Addressing an audience of some 200 with a speech titled, "Leadership on the Road to a Safer Game,'' Goodell talked of "changing the culture in a way that reduces the injury risk to the maximum possible extent — especially the risk of head injury.
"We want players to enjoy long and prosperous careers and healthy lives off the field. So we focus relentlessly on player health and safety, while also keeping the game fun and unpredictable.''
Goodell, who succeeded Paul Tagliabue as commissioner in 2006, chose his words carefully, fully aware that upward of 3,900 ex-NFL players and/or their families have signed their names to nearly 180 lawsuits seeking damages for what they claim are football-related head injuries and/or degenerative brain diseases related to their playing days.
"My most important job,'' said Goodell, "is to protect the integrity of the game — but it goes beyond that. It is also to protect the 1,800 professionals who choose to play and who make our game so great.''
Goodell blended the game's history, some of it dating to 19th century beginnings at Harvard, into a 37-minute address in which he noted the league's intention to enact change, while at the same time preserve its entertainment value and robust popularity. He repeatedly mentioned the need for change regarding player health and safety, but time and again brought up the need to proceed with caution.
"I learned a long time ago that you don't do things because they are popular in the short term," said Goodell. "You do them because the are right for the long term. And this is the right conversation to be having.
"My commitment has been and will continue to be to change the culture of football to better protect players without changing the essence of what makes the game so popular. It has been done. And it will be done.''
Following the speech, during which he never mentioned the growing body of litigation surrounding his league, Goodell fielded questions from the audience, many of them Harvard students, for nearly 20 minutes. The questions hit on a number of topics, all related to health and safety, and one focused on last week's NFL action in which three quarterbacks — Alex Smith, Michael Vick, and Jay Cutler — suffered concussions.
Smith reportedly was left with impaired vision after a hit, and apparently could not see straight when he later threw a pass.
"There is no simple answer . . . it's a complex issue,'' said Goodell. "I think it requires a culture change. Because, what I think I said in my remarks is, the [quarterbacks] were taken out when they developed symptoms.
"If they don't tell medical professionals when they are getting symptoms, it's difficult to tell. If we see an impact that we think he's showing symptoms, we'll take him out of the game.
"In addition, we need teammates to be able to say, 'This guy's not right. Something's wrong. He needs to be evaluated. Get him off the field.' ''
Later during the Q&A, Goodell acknowledged that "football is a tough game,'' but also noted that rules and equipment play a vital role in protecting players.
"I don't believe it is winning at all costs,'' he said. "I believe it's winning the right way.''
Goodell also said he doesn't believe NFL teams any longer need to play four exhibition games each season, in part as a health concern, but also as an entertainment issue.

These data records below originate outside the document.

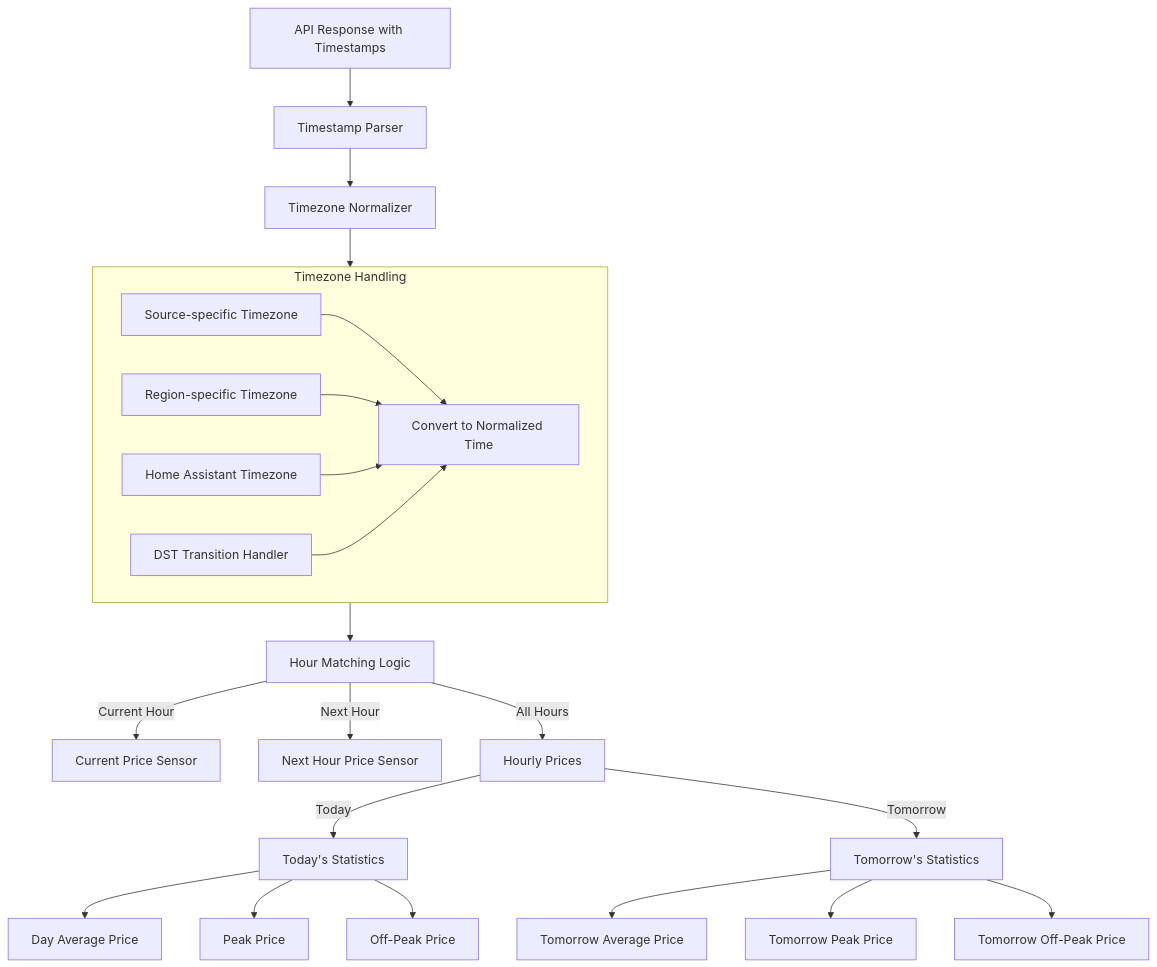
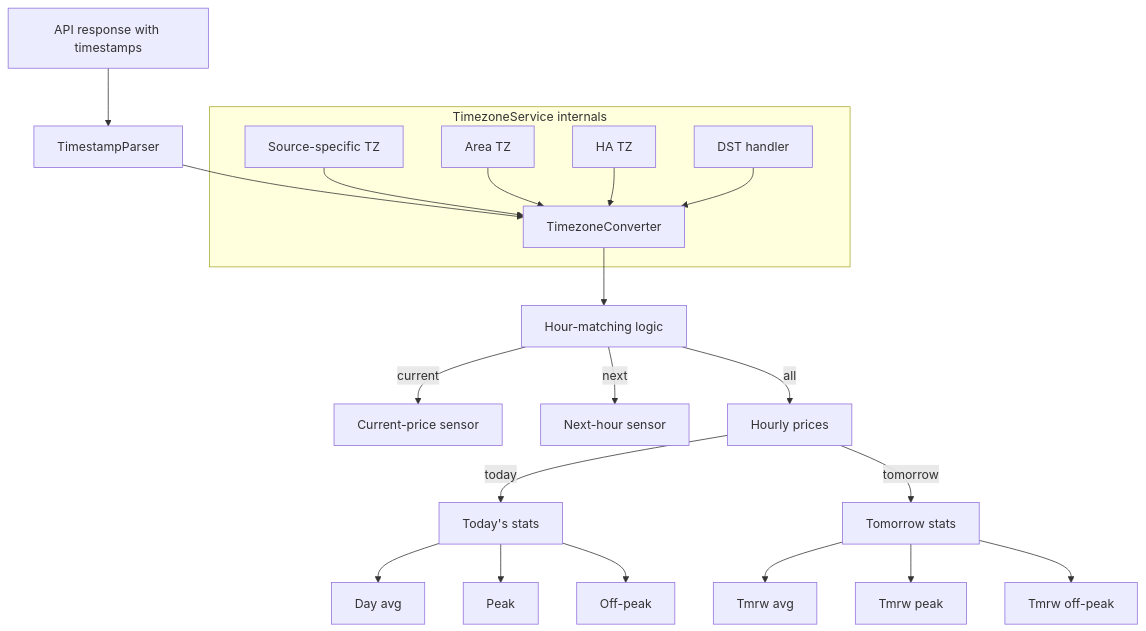
One commit to enoch85/ge-spot changed the second of 6 diagrams in README.md. Above: the diagram before and after it, drawn with Mermaid. The commit also changed other lines of this file, not shown here.

````diff
--- a/README.md
+++ b/README.md
@@ -208,31 +208,23 @@
 ```mermaid
 flowchart TD
-    API["API Response with Timestamps"] --> Parser["Timestamp Parser"]
-    Parser --> Normalizer["Timezone Normalizer"]
-    
-    subgraph TimezoneHandling["Timezone Handling"]
-        SourceTZ["Source-specific Timezone"] --> Converter
-        AreaTZ["Region-specific Timezone"] --> Converter
-        HAConfig["Home Assistant Timezone"] --> Converter
-        DSTHandler["DST Transition Handler"] --> Converter
-        Converter["Convert to Normalized Time"]
+    API["API response with timestamps"] --> Parser["TimestampParser"]
+    Parser --> Converter["TimezoneConverter"]
+
+    subgraph TZ["TimezoneService internals"]
+        SourceTZ["Source-specific TZ"]
+        AreaTZ["Area TZ"]
+        HA_TZ["HA TZ"]
+        DST["DST handler"]
+        SourceTZ & AreaTZ & HA_TZ & DST --> Converter
     end
-    
-    Normalizer --> TimezoneHandling
-    
-    TimezoneHandling --> HourMatcher["Hour Matching Logic"]
-    HourMatcher --> |"Current Hour"| CurrentPrice["Current Price Sensor"]
-    HourMatcher --> |"Next Hour"| NextPrice["Next Hour Price Sensor"]
-    HourMatcher --> |"All Hours"| HourlyPrices["Hourly Prices"]
-    
-    HourlyPrices --> |"Today"| TodayStats["Today's Statistics"]
-    HourlyPrices --> |"Tomorrow"| TomorrowStats["Tomorrow's Statistics"]
-    
-    TodayStats --> DayAvg["Day Average Price"]
-    TodayStats --> PeakPrice["Peak Price"]
-    TodayStats --> OffPeakPrice["Off-Peak Price"]
-    
-    TomorrowStats --> TmrwAvg["Tomorrow Average Price"]
-    TomorrowStats --> TmrwPeak["Tomorrow Peak Price"]
-    TomorrowStats --> TmrwOffPeak["Tomorrow Off-Peak Price"]
+
+    Converter --> HourMatch["Hour-matching logic"]
+    HourMatch -->|current| Cur["Current-price sensor"]
+    HourMatch -->|next| Next["Next-hour sensor"]
+    HourMatch -->|all| All["Hourly prices"]
+
+    All -->|today| TStats["Today's stats"]
+    All -->|tomorrow| MStats["Tomorrow stats"]
+    TStats --> Avg["Day avg"] & Peak["Peak"] & Off["Off-peak"]
+    MStats --> MAvg["Tmrw avg"] & MPeak["Tmrw peak"] & MOff["Tmrw off-peak"]
 ```
````
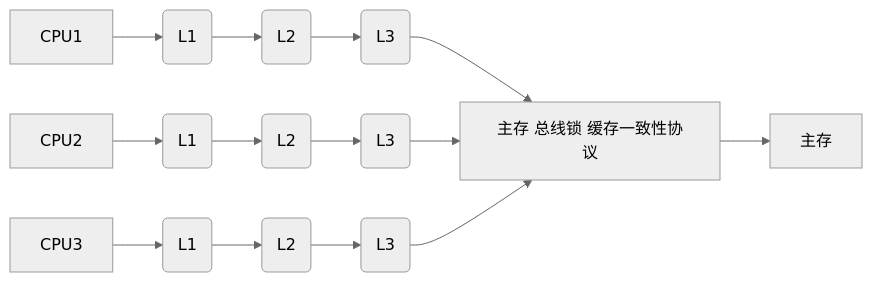
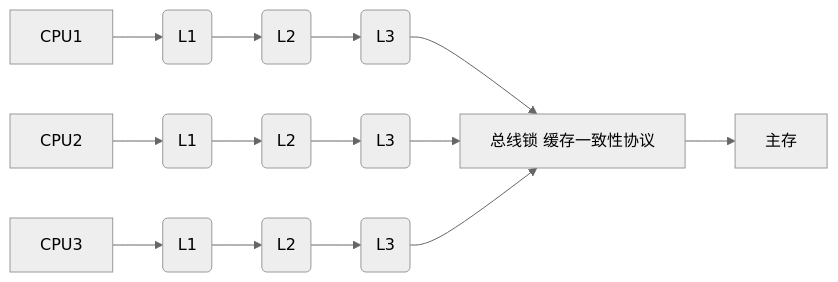
The diagram in java/并发编程/5-volatitle.md (dreamlikey/note), drawn with Mermaid (neutral theme) before and after one commit. The commit also changed other lines of this file and 1 other file, not shown here.

````diff
--- a/java/并发编程/5-volatitle.md
+++ b/java/并发编程/5-volatitle.md
@@ -97,10 +178,10 @@
 ```mermaid
 graph LR
-D[主存 总线锁 缓存一致性协议]
+D[总线锁 缓存一致性协议]
 A[CPU1] -->A1(L1) -->A2(L2) -->A3(L3) -->D
 B[CPU2] -->B1(L1) -->B2(L2) -->B3(L3) -->D
 C[CPU3] -->C1(L1) -->C2(L2) -->C3(L3) -->D
 D -->E[主存]
 
 
 ```
````
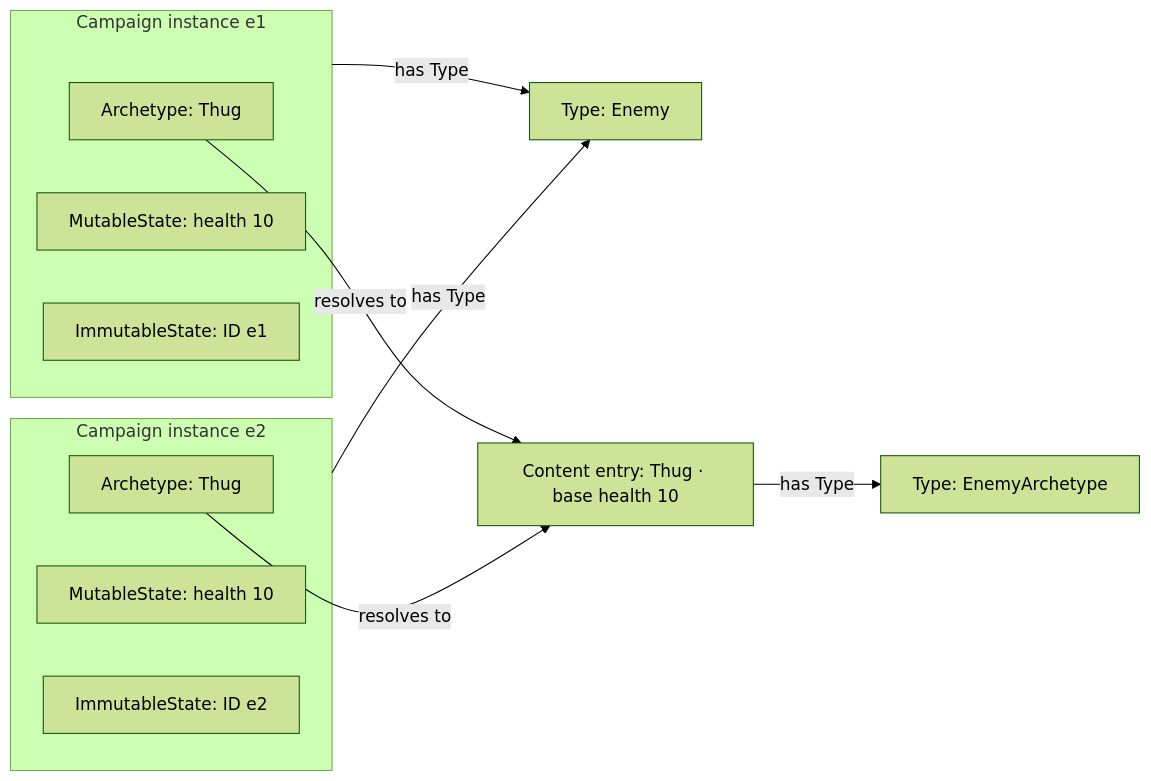
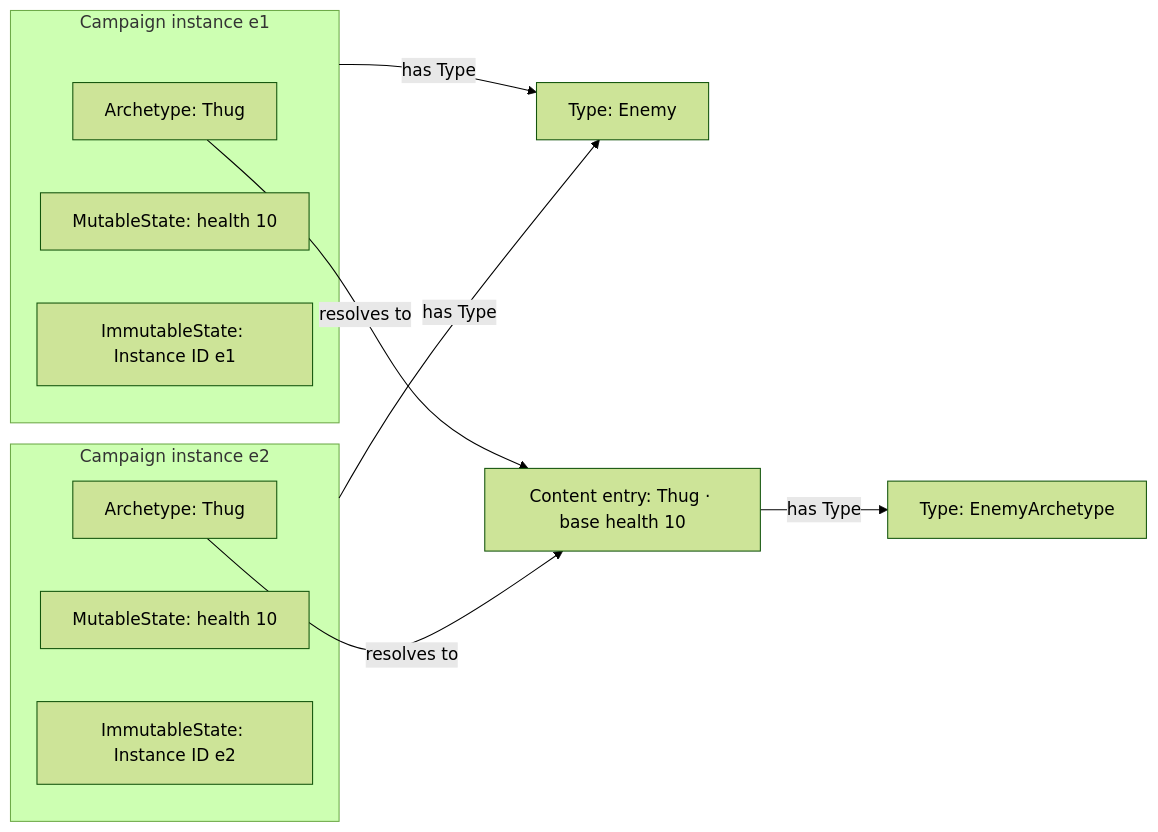
The second of 3 diagrams in docs/specs/foundation/modeling-foundations.md (konrad-jamrozik/game-v5), drawn with Mermaid (forest theme) before and after one commit. The commit also changed other lines of this file and 26 other files, not shown here.

````diff
--- a/docs/specs/foundation/modeling-foundations.md
+++ b/docs/specs/foundation/modeling-foundations.md
@@ -153,21 +158,21 @@
 ```mermaid
 flowchart LR
     ET["Type: Enemy"]
     AT["Type: EnemyArchetype"]
     T["Content entry: Thug · base health 10"]
     T -->|has Type| AT
     subgraph E1["Campaign instance e1"]
         A1["Archetype: Thug"]
         M1["MutableState: health 10"]
-        F1["ImmutableState: ID e1"]
+        F1["ImmutableState: Instance ID e1"]
     end
     subgraph E2["Campaign instance e2"]
         A2["Archetype: Thug"]
         M2["MutableState: health 10"]
-        F2["ImmutableState: ID e2"]
+        F2["ImmutableState: Instance ID e2"]
     end
     E1 -->|has Type| ET
     E2 -->|has Type| ET
     A1 -->|resolves to| T
     A2 -->|resolves to| T
 ```
````
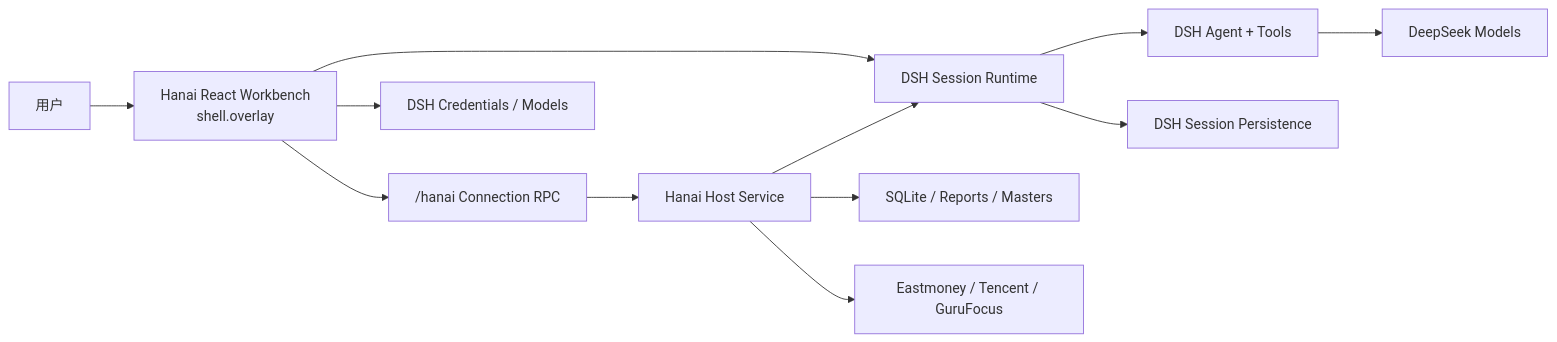
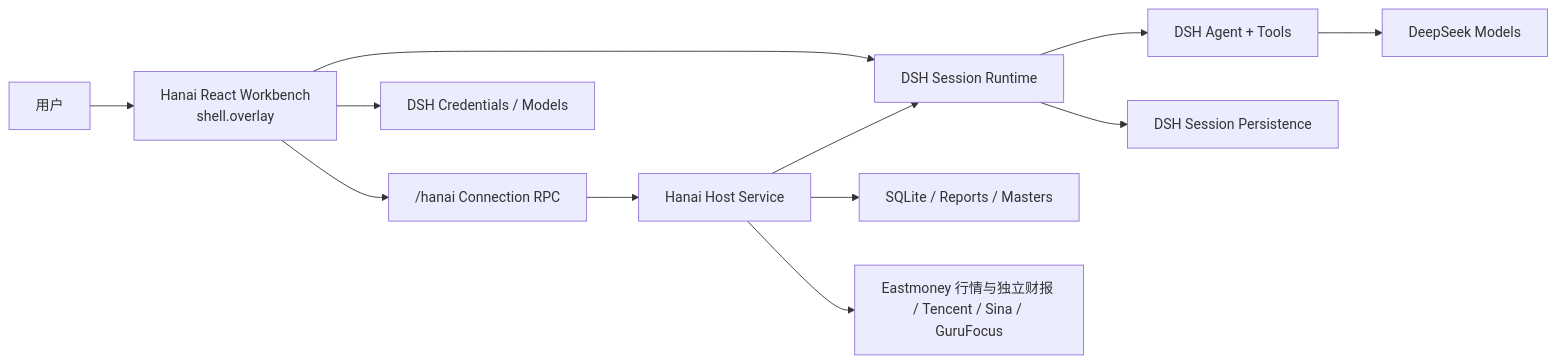
One commit to hancao97/hanai-investment-dsh changed the diagram in README.md. Above: the diagram before and after it, drawn with Mermaid. The commit also changed other lines of this file, not shown here.

````diff
--- a/README.md
+++ b/README.md
@@ -170,14 +172,14 @@
 ```mermaid
 flowchart LR
   U["用户"] --> W["Hanai React Workbench\nshell.overlay"]
   W --> R["/hanai Connection RPC"]
   W --> C["DSH Credentials / Models"]
   W --> S["DSH Session Runtime"]
   R --> H["Hanai Host Service"]
   H --> D["SQLite / Reports / Masters"]
-  H --> M["Eastmoney / Tencent / GuruFocus"]
+  H --> M["Eastmoney 行情与独立财报 / Tencent / Sina / GuruFocus"]
   H --> S
   S --> A["DSH Agent + Tools"]
   A --> L["DeepSeek Models"]
   S --> P["DSH Session Persistence"]
 ```
````
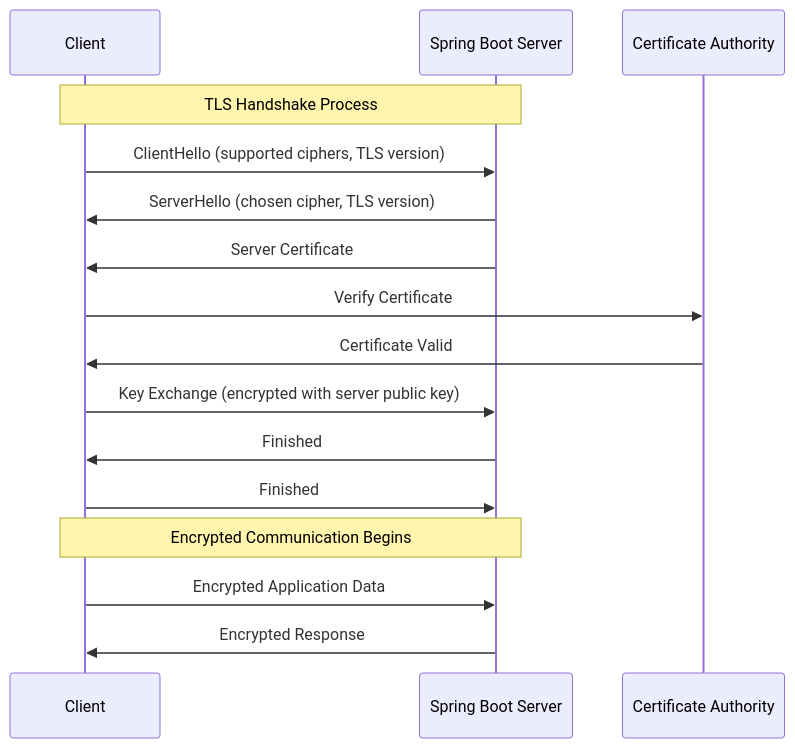
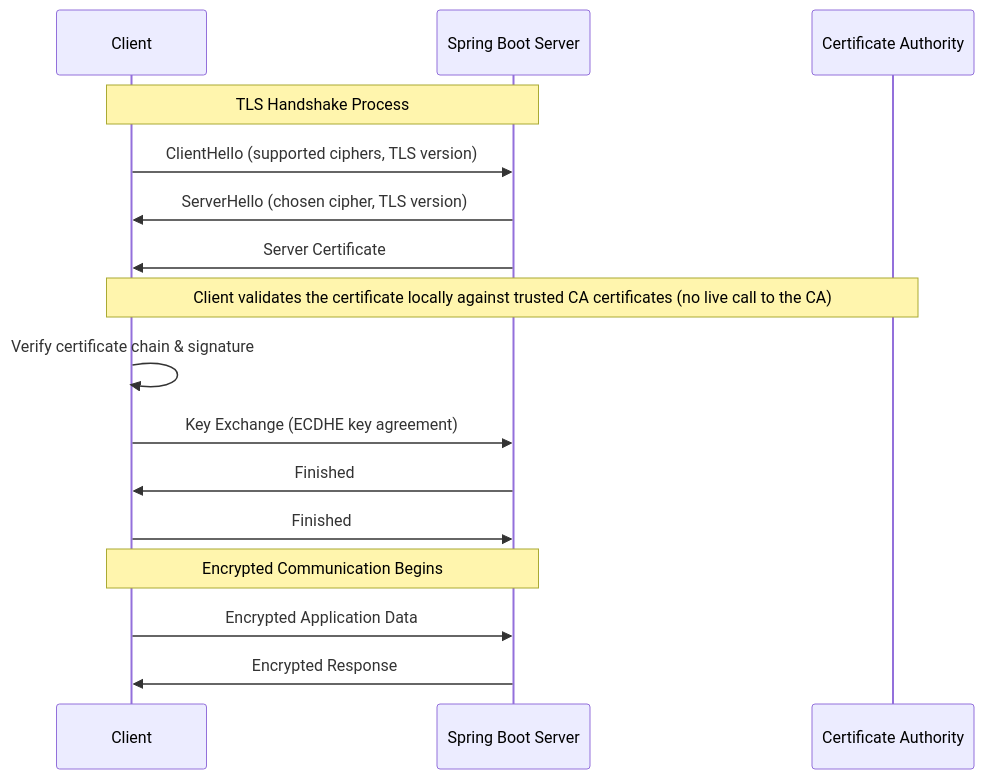
The first of 2 diagrams in posts/2025-07-02-spring-boot-ssl-tls-configuration/README.md (OneUptime/blog), drawn with Mermaid before and after one commit. The commit also changed other lines of this file and 2 other files, not shown here.

Commit message:
validate: 2025-07-02-spring-boot-ssl-tls-configuration

````diff
--- a/posts/2025-07-02-spring-boot-ssl-tls-configuration/README.md
+++ b/posts/2025-07-02-spring-boot-ssl-tls-configuration/README.md
@@ -21,19 +21,19 @@
 ```mermaid
 sequenceDiagram
     participant Client
     participant Server as Spring Boot Server
     participant CA as Certificate Authority
 
     Note over Client,Server: TLS Handshake Process
     Client->>Server: ClientHello (supported ciphers, TLS version)
     Server->>Client: ServerHello (chosen cipher, TLS version)
     Server->>Client: Server Certificate
-    Client->>CA: Verify Certificate
-    CA->>Client: Certificate Valid
-    Client->>Server: Key Exchange (encrypted with server public key)
+    Note over Client,CA: Client validates the certificate locally against trusted CA certificates (no live call to the CA)
+    Client->>Client: Verify certificate chain & signature
+    Client->>Server: Key Exchange (ECDHE key agreement)
     Server->>Client: Finished
     Client->>Server: Finished
     Note over Client,Server: Encrypted Communication Begins
     Client->>Server: Encrypted Application Data
     Server->>Client: Encrypted Response
 ```
````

"The preseason doesn't meet the standard of quality that the NFL is all about,'' said Goodell, repeating a point for years made by fans, most of whom object to paying full price for tickets to see a watered-down product. "We don't deliver on that promise in the preseason.''